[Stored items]

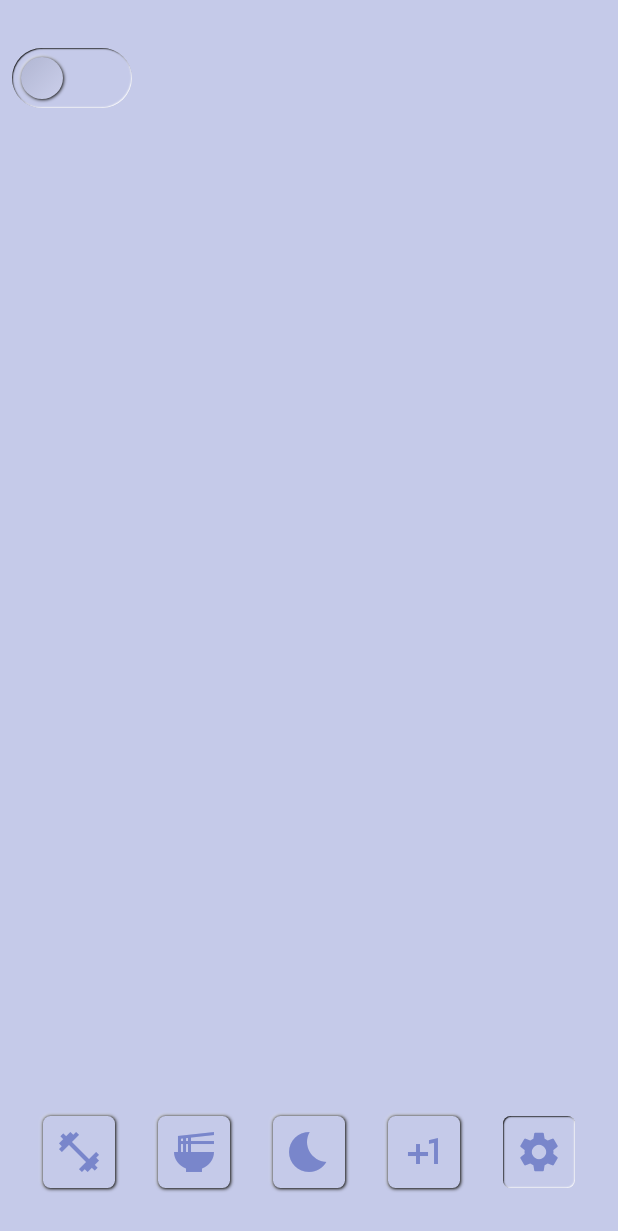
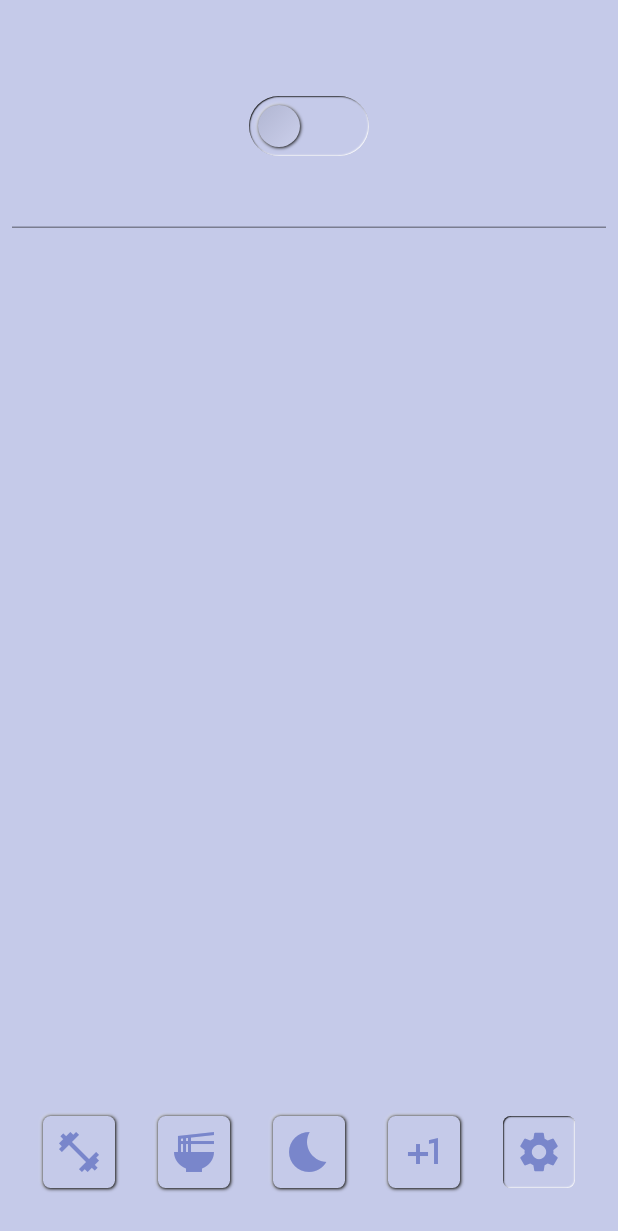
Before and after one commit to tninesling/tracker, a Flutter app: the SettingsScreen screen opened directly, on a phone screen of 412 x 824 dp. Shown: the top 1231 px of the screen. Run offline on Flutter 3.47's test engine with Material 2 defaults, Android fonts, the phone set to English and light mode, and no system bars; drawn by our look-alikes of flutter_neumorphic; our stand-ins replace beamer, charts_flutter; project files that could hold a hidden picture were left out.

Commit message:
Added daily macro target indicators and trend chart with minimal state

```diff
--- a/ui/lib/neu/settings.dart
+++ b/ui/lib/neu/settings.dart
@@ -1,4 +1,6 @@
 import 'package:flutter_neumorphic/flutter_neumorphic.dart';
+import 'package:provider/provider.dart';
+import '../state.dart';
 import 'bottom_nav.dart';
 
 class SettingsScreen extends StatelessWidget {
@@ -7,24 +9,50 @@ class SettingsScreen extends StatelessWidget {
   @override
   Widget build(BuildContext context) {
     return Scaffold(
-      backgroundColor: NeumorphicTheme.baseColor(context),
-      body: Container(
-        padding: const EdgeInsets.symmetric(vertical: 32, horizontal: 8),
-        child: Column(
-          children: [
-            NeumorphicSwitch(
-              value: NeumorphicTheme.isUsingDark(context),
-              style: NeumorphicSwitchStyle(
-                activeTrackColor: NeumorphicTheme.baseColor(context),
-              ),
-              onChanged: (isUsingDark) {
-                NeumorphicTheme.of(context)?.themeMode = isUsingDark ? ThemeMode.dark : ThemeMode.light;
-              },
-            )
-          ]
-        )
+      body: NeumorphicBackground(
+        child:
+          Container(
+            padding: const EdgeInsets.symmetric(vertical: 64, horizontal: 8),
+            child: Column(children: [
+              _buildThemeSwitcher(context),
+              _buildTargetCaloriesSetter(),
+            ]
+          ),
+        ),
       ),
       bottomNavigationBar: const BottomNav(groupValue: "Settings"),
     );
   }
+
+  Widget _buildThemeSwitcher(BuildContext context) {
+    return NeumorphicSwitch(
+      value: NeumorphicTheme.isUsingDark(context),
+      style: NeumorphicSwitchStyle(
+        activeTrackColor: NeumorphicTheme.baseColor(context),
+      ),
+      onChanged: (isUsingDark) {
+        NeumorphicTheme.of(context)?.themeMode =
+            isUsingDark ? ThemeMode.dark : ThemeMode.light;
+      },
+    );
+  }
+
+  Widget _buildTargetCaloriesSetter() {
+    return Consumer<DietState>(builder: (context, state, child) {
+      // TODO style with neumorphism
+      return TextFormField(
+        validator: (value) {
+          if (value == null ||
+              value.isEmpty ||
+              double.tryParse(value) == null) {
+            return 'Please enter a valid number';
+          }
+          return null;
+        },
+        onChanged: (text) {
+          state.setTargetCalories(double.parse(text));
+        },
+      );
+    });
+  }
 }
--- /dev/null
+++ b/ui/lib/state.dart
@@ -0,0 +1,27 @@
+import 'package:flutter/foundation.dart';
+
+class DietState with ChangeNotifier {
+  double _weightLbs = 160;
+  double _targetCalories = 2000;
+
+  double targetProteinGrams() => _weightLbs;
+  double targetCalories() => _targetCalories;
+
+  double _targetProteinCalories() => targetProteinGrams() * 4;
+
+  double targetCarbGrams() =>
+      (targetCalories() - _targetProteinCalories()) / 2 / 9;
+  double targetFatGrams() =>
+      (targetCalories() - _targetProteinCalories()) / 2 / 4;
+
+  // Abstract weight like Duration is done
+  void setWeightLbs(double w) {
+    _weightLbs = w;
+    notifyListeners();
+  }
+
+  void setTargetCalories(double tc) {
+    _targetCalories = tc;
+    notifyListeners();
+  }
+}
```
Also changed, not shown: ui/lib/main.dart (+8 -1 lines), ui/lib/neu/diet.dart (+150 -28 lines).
==
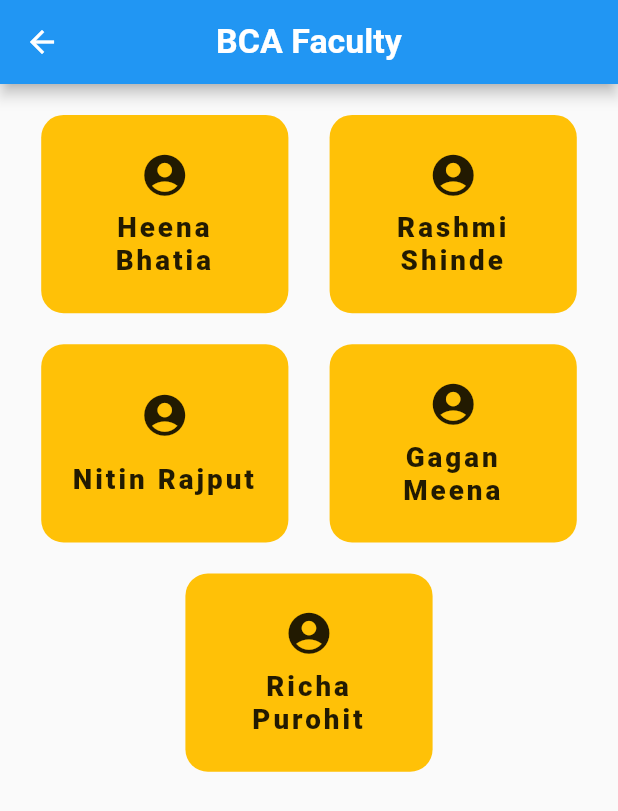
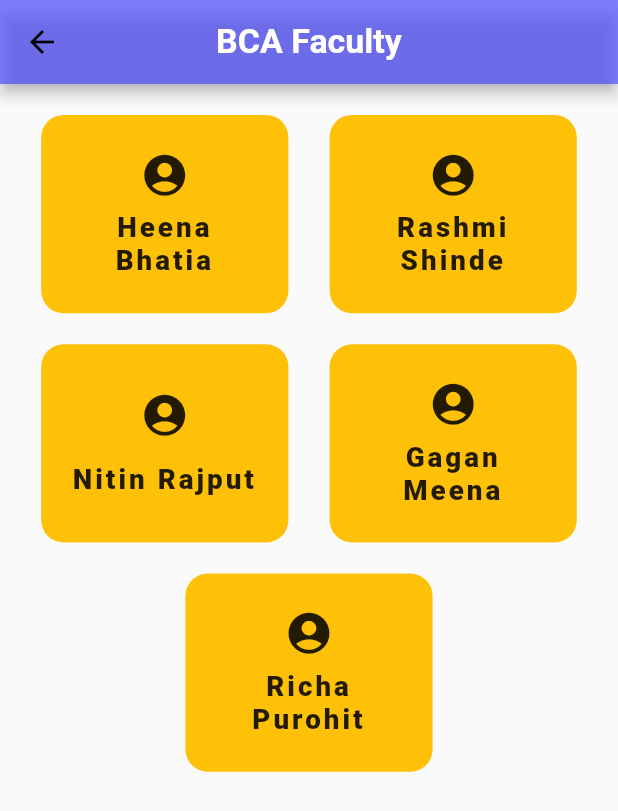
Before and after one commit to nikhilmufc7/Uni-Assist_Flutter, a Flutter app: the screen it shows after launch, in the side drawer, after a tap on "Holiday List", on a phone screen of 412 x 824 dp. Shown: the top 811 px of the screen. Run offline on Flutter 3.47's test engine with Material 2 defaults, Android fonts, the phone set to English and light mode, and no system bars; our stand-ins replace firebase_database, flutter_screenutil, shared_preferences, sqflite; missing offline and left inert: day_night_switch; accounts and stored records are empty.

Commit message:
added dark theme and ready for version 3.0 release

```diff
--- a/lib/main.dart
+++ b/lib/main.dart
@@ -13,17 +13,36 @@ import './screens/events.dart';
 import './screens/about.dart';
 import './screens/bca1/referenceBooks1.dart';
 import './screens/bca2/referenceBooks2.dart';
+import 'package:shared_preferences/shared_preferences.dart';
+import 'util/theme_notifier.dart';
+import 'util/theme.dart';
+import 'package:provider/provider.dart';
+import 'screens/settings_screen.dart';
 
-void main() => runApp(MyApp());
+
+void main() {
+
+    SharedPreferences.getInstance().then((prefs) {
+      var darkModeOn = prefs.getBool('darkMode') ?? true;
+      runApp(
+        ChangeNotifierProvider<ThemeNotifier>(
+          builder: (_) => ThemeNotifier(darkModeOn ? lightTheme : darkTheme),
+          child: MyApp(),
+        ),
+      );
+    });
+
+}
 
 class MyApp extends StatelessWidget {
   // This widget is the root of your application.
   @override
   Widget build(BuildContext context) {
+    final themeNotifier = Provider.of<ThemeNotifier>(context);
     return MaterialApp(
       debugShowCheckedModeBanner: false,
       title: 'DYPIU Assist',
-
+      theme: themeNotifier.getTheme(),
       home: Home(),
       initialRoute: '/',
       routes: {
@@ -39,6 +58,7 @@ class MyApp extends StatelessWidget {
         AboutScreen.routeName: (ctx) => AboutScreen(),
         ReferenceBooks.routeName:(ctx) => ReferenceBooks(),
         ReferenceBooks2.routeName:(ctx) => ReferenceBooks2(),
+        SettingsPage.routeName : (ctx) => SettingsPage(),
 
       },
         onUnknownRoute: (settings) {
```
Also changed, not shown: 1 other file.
...
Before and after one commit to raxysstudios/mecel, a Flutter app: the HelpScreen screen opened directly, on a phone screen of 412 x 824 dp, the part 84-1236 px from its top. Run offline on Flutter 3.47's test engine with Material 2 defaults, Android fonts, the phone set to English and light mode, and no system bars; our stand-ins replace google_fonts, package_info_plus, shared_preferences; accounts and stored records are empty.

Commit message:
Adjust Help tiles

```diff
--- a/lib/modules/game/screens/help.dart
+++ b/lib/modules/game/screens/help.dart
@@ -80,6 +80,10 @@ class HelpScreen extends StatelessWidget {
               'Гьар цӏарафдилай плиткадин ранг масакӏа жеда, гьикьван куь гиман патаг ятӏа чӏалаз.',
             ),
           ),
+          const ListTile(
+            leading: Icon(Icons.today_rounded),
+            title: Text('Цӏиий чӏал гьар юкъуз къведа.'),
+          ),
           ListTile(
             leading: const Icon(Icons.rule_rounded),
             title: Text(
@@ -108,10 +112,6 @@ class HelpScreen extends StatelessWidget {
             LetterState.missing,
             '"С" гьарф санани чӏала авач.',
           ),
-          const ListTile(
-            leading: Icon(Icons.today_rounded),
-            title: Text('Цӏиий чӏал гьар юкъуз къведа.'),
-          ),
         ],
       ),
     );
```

_Activity:_ Scan the records above for the string "main", and copy every line where it turns up.

_Task result:_
Also changed, not shown: ui/lib/main.dart (+8 -1 lines), ui/lib/neu/diet.dart (+150 -28 lines).
--- a/lib/main.dart
+++ b/lib/main.dart
-void main() => runApp(MyApp());
+void main() {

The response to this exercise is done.